Schools Adjusting To Healthier Lunches
TUPELO, Miss. (WCBI) – It’s lunchtime at Joyner Elementary and as always, students have healthy selections.
“We’re offering today a whole grain pasta, that’s Italian rotini, we also have a whole grain roll, we have sandwich that’s grilled chicken on a whole grain bun,” said Lynne Rogers, Foodservice director for the Tupelo Public School District.
School lunch menus nationwide have undergone a transformation since 2010. That’s when the “Healthy Hunger Free Students Act” was passed. The goal is simple, to increase consumption of fruits and vegetables by students. That means major changes in food that is served to students, and also how that food is prepared.
For instance, in the kitchen at Joyner, the deep fryer is still there, but hasn’t been used in years.
Now, a braising pan sees frequent use.
Along with ushering in a new set of food groups, the federal guidelines also mandate maximum calorie levels.
“I would say that has been probably a big challenge for most districts is making sure you’re analyzing and not exceeding the maximum calorie level, which is also affected the fact that students are not getting desserts like they used to,” Rogers said.
Instead, students get cups of fruit and vegetables.
Students we spoke with say the lunch selections are not only healthy, but also tasty.
What’s your favorite thing they serve here? “Chicken noodle soup,” said Nya, a second grader.
Why is it important to eat healthy? “Because you won’t get sick and you can be strong and healthy,” said Second Grader Henry.
What did you eat today? “Grilled chicken sandwich,” said Second Grader Kyresc.
Administrators believe the push for healthier lunches can have a lifelong impact.
“I think we’re going to see a lot of healthy habits develop for a lifetime from the start of good nutrition habits in the lunchroom,” said Rogers.
There are still some changes in store under the new guidelines.

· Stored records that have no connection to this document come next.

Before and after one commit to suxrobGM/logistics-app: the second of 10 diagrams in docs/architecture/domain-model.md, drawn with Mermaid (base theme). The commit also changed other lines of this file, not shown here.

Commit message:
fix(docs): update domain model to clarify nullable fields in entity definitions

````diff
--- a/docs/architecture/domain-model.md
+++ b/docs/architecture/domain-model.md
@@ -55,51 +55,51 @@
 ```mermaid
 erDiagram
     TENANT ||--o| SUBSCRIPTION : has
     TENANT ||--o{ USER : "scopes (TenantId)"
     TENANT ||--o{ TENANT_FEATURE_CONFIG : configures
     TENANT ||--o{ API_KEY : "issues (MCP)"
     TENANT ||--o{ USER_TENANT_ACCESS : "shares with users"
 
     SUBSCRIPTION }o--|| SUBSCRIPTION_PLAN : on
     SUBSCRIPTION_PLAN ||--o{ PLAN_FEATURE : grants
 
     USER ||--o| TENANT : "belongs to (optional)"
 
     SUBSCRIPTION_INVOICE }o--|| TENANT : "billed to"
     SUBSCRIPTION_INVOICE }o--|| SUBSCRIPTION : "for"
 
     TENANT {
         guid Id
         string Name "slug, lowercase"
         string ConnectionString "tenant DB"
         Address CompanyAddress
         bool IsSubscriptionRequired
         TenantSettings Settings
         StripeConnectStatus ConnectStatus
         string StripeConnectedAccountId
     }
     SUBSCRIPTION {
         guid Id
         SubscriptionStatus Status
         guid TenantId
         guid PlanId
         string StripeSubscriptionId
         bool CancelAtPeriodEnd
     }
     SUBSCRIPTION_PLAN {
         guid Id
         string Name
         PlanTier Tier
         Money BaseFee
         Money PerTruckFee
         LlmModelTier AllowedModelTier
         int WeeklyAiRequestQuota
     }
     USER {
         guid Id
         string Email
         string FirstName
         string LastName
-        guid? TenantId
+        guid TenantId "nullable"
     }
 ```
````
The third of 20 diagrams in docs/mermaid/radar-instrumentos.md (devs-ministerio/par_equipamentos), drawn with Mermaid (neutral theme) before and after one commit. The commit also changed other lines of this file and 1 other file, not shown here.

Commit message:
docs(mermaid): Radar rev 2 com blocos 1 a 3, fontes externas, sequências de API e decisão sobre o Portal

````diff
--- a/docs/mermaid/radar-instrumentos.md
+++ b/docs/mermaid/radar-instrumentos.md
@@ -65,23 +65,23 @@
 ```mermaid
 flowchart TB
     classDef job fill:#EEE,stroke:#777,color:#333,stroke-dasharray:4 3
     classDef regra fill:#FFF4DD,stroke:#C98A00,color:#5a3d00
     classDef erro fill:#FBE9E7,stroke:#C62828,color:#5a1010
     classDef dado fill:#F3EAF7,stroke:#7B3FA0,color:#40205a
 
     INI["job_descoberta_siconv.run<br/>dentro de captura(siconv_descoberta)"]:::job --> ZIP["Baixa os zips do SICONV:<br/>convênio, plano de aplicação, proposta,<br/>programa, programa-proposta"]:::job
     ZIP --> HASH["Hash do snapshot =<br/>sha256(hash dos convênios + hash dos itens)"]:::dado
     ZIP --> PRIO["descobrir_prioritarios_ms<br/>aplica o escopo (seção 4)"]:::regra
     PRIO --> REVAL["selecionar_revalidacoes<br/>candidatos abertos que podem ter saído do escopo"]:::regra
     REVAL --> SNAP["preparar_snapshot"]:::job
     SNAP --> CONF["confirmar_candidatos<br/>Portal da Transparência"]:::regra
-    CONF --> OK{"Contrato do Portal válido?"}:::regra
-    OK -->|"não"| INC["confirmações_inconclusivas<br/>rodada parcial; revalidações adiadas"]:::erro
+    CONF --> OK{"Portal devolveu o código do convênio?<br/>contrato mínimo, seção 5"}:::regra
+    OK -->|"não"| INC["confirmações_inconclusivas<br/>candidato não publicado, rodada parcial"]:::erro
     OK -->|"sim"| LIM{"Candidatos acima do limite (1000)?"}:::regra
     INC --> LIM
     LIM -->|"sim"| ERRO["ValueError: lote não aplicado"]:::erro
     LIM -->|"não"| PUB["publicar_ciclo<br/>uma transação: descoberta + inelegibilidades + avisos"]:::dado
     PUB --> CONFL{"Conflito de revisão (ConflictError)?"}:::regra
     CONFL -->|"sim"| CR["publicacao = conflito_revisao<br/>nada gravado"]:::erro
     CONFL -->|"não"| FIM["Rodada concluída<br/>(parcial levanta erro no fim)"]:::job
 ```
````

Next year all breakfasts served at schools will be overhauled and eventually all breads will be whole grain. Officials say the changes can only be positive, especially in states like Mississippi where childhood obesity has been a problem for generations.